One of the key questions I have been asking since we have started the air quality discussion with the Nishi project has been what these risk analysis rates actually mean. For instance, if we talk about a 197 in one million increased cancer risk, over what period of time is that over?
It turns out that the answer was there, we just had to find the right document, in this case the air quality analysis at New Harmony, which turns out to be quite a bit lower than the risk at Nishi.
However, the duration of exposure is incredibly important because, in the case of the current proposal at Nishi, we end up with a development where the inhabitants are going to primarily be student renters and therefore most of them will be there anywhere from one to three years.
Sunday’s commentary on Nishi’s air quality issue attempts to forge out some ground to put this issue to rest. While there are some reasonable concerns about the air quality, given the limited duration of exposure at a student rental housing project, I tend to believe these are more about stopping the project than exposing legitimate health concerns.
But a key piece that has been missing has been an understanding of what the risk factors mean.
Well, now we have a greater understanding and we pulled up the report from the city-hired consultant on New Harmony. The developer had hired LSA Associates to do an HRA (Health Risk Assessment) on the project.
The figure ultimately derived by these types of studies represents a “maximum potential cancer risk” and “a reasonable worst-case estimate for the nearest point of the project parcel containing the multi-family homes…”
The consultant notes that LSA “concludes that the actual cancer risk would be lower than the values they calculated because…”
First: “The maximum potential cancer risk is based on the assumption that an individual is exposed to the outdoor air concentrations computed by the dispersion model for 24 hours per day throughout
a 70 year lifetime.”
That’s the key piece I was looking for. If that’s true, then even a five-year exposure would be negligible. And, while some have pointed out I am only looking at cancer risks, the reality is that’s what we appear to have data on AND the same principle should still apply for other health risks – it should be a function of concentration over time, not just concentration.
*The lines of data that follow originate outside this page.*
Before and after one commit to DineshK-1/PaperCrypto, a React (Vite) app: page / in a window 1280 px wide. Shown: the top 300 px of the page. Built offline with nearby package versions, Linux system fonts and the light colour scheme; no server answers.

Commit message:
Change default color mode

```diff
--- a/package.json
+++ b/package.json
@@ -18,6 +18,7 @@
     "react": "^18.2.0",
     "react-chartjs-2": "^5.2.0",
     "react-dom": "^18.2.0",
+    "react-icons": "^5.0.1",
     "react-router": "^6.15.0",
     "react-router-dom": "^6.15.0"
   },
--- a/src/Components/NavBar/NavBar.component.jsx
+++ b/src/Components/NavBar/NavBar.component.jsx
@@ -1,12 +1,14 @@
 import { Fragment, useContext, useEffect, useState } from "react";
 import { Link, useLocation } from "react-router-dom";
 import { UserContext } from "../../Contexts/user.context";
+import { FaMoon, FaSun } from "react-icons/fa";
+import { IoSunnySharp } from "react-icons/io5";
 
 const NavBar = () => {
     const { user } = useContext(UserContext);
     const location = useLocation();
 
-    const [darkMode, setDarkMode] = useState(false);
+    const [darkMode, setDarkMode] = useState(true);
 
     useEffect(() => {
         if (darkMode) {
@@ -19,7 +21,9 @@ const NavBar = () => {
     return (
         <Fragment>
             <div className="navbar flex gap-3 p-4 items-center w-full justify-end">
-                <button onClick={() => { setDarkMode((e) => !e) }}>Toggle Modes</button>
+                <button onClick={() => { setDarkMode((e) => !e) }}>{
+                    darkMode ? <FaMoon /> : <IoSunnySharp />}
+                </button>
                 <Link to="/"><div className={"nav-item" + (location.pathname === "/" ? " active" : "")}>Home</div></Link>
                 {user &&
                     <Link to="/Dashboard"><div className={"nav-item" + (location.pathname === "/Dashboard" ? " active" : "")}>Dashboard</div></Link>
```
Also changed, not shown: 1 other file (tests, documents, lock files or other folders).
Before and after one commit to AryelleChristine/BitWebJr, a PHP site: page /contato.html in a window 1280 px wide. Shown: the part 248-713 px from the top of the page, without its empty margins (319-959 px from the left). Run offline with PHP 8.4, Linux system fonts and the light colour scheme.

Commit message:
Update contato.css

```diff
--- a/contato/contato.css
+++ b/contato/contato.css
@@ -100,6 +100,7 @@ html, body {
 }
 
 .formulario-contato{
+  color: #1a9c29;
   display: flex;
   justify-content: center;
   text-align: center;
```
Second, they find that a resident occupies a specific residence an average of nine years and in the same general area for 30 years. For apartments, that is a good deal less, “averaging between 5 and 15 years.” And of course, we expect student apartments to be even less than that. Again, I would say one to three years, but it would now appear that even going up to five and 10 years is not going to be a huge problem.
Finally, they note that “people spend most of their time indoors, averaging 22.5 hours per day, not outdoors. TAC [toxic air contaminant] levels indoors are typically one-third lower in residences and schools than outdoors, and almost one-half lower in offices than outdoors.”
This is helpful information for sure. It puts the risk analysis into perspective – it is the assumed risk over the lifetime of exposure – a maximum possible risk. Now, in the case of New Harmony the risk was about nine in a million, and here it is somewhere around 200 in a million for cancer.
It was pointed out on Sunday that we continue to ignore the risk of other factors. For instance they cite the Bay Area Air Quality Management District (BAAQMD) ordinance: ”Scientific studies show that exposure to particulate matter from air pollution leads to significant human health problems, including: aggravated asthma; chronic bronchitis; reduced lung function; irregular heartbeat; heart attack; and premature death in people with heart or lung disease. Exposure to air pollutants that are carcinogens can also have significant human health consequences. For example, exposure to diesel exhaust is an established cause of lung cancer.”
The reason I have looked at cancer risk is that is the quantifiable data which appears to be available. The question I would have is what are the risk factors for the other possible impacts of TAC pollution?
In this case, unlike New Harmony, the risks were found to be “significant.” The recommendation was not to not build in this area, but rather employ a series of mitigation measures designed to lower the risk.
Ultimately the EIR is a disclosure document rather than a prohibitive one. They found that the air quality impact is significant but partially reducible through a series of mitigation measures.
As the consultant report cited demonstrates, most people spend most of their time indoors (if they are home) and not outdoors. They have found that indoor levels are far lower (one-third) than outdoor levels. Couple that with the relatively short period of exposure (compared to the 70-year baseline) and the real health impacts here are probably less than alarming.
With that said, I would still like to get a better sense for the other risk factors for other impacts listed above, and the upper level TAC levels for the site. Right now it would appear that, even at the upper bounds, you are still looking at an increased risk of less than one in 5,000 over a 70-period of exposure.
—David M. Greenwald reporting